Being an introvert, I wasn't all that interested in the "chat" in VRChat at first, especially with random people. Social interaction is still not something I want to do for hours on end, but the social etiquette in most VRChat worlds isn't quite as rigid as in real life. It's normal to walk up to a group having a conversation and just stand there for a while until you have something to say, and drifting between groups as a quiet observer is also generally fine. You can click on people to see their public profiles, which can give you something to talk about—I wish I had that ability in real life. Importantly, VRChat has far more adults and far fewer children than Horizon Worlds and Rec Room, and that alone makes it a better experience than other platforms.

There's one more defining quality of VRChat that I need to mention: the furries. There are people with furry avatars everywhere, and they're some of the most advanced avatars in the game. Furries have made many of the worlds available in VRChat (like the previously-mentioned Minesweeper world), and there are worlds designated as furry hangout spots. But why are there so many of them?

A circle of furry avatars talking to each other.

There's a popular idea in the tech industry that "if you build it, they will come." The concept is that if you build a fantastic hardware or software platform, you're guaranteed to be successful. I've seen that fail time and time again, but for VRChat, it actually worked. When there's a sizable market of tech-savy people who identify as anthropomorphic animals, and you build a platform that allows them to closely match that identity in virtual reality social settings and games, you're going to have a lot of users.

You've probably seen real-life photos of people in the furry community wearing costumes that match their character. Most people don't have the skills to make those fursuits, so there's an industry of costume designers who are commissioned to create personalized fursuits. I found out while talking to someone in a furry world that there's an identical market for VRChat avatars, with 3D artists taking commissions to create customized avatars based on a given design. That's really cool!

Even though I'm not a furry, I ended up spending a lot of time talking in the furry hangout worlds, because the people there are generally nice and welcoming (also, children usually stay out). I was already aware of the meme that the tech industry is filled with furries, and sure enough, I have met a few engineers and IT people in those worlds.

Several people standing in front of a mirror in VRChat, some with furry avatars.

The concept of a virtual reality space where your appearance can fully match your online identity is great for other groups, too, it's just that furries are the most visible examples. There are a lot of transgender people in VRChat, complete with a 'Trans Academy' world that acts as a social space and a place for voice training classes.
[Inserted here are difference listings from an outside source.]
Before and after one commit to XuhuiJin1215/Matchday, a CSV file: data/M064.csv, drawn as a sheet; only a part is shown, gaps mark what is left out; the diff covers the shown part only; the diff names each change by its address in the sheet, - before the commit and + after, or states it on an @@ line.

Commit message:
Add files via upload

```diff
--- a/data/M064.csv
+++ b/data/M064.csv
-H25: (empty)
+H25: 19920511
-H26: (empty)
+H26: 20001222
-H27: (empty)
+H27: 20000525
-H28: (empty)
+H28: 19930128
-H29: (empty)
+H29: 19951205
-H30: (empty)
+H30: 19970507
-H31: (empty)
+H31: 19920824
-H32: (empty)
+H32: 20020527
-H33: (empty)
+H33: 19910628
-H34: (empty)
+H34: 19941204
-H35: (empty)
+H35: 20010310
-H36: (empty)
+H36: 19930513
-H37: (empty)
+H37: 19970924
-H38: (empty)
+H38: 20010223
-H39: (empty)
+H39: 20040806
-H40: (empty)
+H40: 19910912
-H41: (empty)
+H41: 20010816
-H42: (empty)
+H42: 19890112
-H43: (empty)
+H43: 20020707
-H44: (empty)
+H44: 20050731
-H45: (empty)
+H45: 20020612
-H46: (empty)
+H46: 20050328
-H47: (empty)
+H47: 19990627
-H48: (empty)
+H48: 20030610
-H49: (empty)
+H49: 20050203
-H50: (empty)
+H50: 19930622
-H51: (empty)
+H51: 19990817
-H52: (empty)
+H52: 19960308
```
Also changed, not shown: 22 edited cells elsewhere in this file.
The case for the Metaverse

Each virtual world platform feels like it's making a different argument for the future of social communication and gaming. Horizon Worlds, much like the company behind it, feels empty and commercialized. Rec Room is something closer to a universal social and gaming space, but it's still limited by the tools and younger target demographic. VRChat caters towards a tech-savy older audience, while still being accessible enough that a $200 Quest 2 and a slight learning curve can give you a passable experience.

Skeleton and robot standing on a porch at night with snowy scenery in the background.
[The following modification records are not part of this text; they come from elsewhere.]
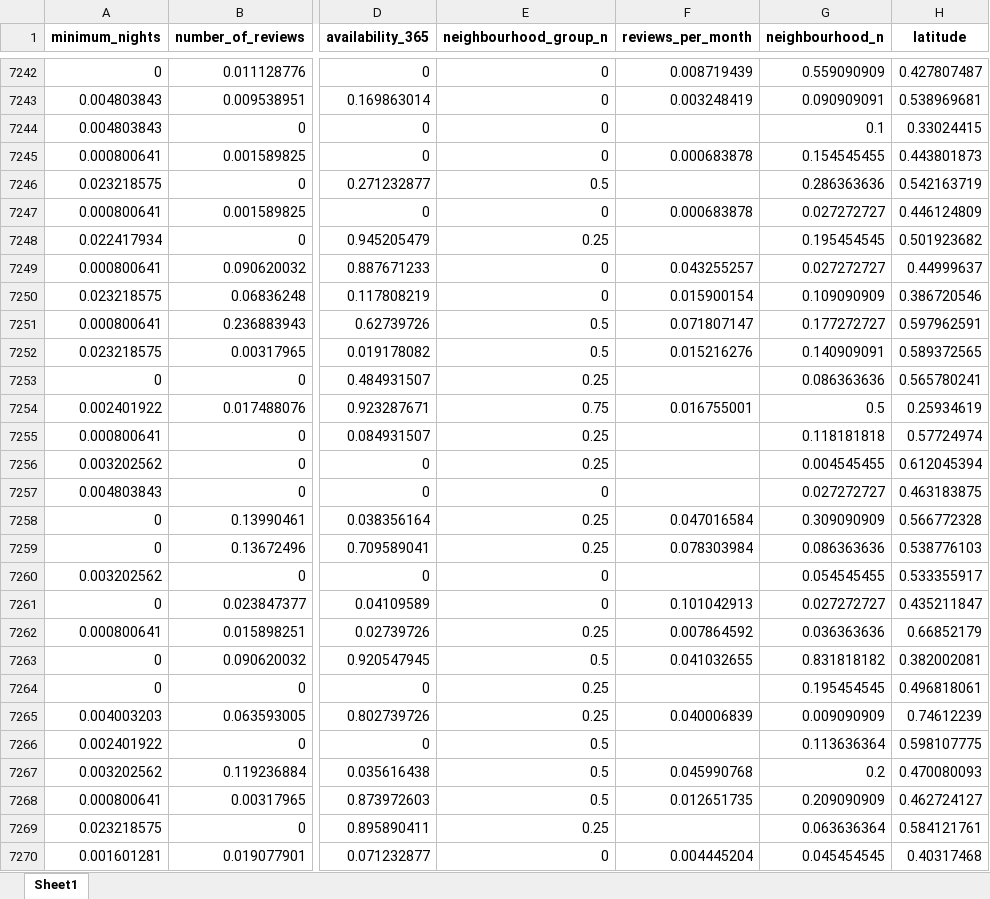
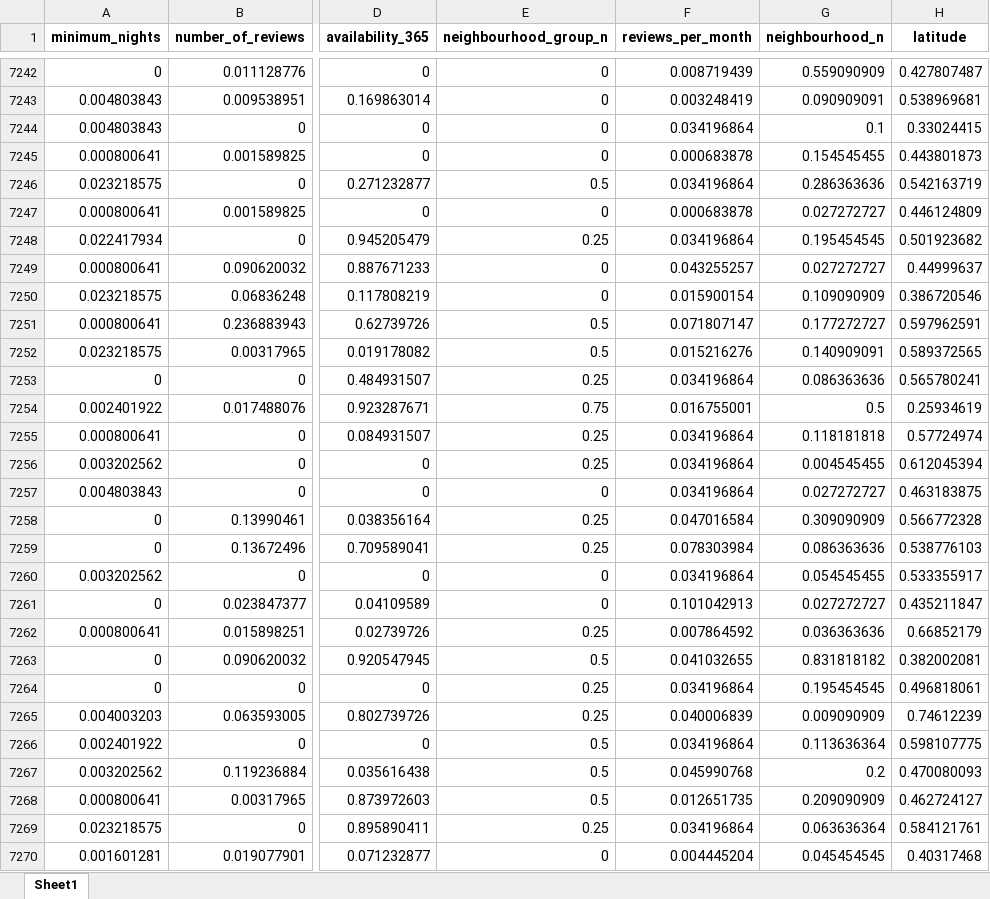
Before and after one commit to 4GeeksAcademy/ginappedrosa-machine-learning-python-template, an Excel workbook: data/processed/X_test_con_outliers_scal.xlsx, sheet Sheet1, drawn as a sheet; only a part is shown, gaps mark what is left out; values as stored, in another font and other column widths than the file's, no borders; the diff covers the shown part only; the diff names each change by its address in the sheet, - before the commit and + after, or states it on an @@ line.

```diff
--- a/data/processed/X_test_con_outliers_scal.xlsx (sheet Sheet1)
+++ b/data/processed/X_test_con_outliers_scal.xlsx (sheet Sheet1)
-F7244 (reviews_per_month): (empty)
+F7244 (reviews_per_month): 0.034196864
-F7246 (reviews_per_month): (empty)
+F7246 (reviews_per_month): 0.034196864
-F7248 (reviews_per_month): (empty)
+F7248 (reviews_per_month): 0.034196864
-F7253 (reviews_per_month): (empty)
+F7253 (reviews_per_month): 0.034196864
-F7255:F7257 (reviews_per_month): (empty)
+F7255:F7257 (reviews_per_month): 0.034196864
-F7260 (reviews_per_month): (empty)
+F7260 (reviews_per_month): 0.034196864
-F7264 (reviews_per_month): (empty)
+F7264 (reviews_per_month): 0.034196864
-F7266 (reviews_per_month): (empty)
+F7266 (reviews_per_month): 0.034196864
-F7269 (reviews_per_month): (empty)
+F7269 (reviews_per_month): 0.034196864
```
Also changed, not shown: 1935 edited cells elsewhere in this sheet, data/processed/X_test_con_outliers.xlsx, data/processed/X_test_con_outliers_norm.xlsx, 13 other files.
I'm still not someone who wants to spend hours and hours in VRChat—some people even sleep in there—but now I understand the appeal. It's more immersive than a text chat or Discord voice channel, and at least for me, it doesn't have the same social pressure as real-life public settings. There's so much to do, and the possibilities for personalization are endless.
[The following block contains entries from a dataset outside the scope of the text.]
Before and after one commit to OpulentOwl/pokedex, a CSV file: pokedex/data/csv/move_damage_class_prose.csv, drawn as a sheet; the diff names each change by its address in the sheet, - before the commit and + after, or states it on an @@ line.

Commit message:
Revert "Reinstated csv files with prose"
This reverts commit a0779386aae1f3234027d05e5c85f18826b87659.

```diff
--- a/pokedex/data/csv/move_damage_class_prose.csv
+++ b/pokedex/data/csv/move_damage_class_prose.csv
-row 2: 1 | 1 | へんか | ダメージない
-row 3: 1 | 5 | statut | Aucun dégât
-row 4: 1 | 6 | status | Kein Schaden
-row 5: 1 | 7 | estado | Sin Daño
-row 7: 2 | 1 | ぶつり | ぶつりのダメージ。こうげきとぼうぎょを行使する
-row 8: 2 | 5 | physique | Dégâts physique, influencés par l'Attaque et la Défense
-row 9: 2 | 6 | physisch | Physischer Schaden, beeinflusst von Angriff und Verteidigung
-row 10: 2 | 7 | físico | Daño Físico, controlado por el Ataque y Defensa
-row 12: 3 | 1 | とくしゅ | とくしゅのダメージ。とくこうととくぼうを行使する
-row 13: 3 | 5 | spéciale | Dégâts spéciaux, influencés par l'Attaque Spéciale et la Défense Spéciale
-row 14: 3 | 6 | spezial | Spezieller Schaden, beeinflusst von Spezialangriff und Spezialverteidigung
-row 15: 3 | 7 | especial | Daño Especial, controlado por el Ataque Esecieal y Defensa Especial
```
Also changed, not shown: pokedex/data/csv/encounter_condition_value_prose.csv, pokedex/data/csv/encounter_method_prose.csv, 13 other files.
The "metaverse" is real, but it's not some far-off future, or just a meaningless buzzword, or a money pit for Mark Zuckerburg. It's a video game densely populated by furries.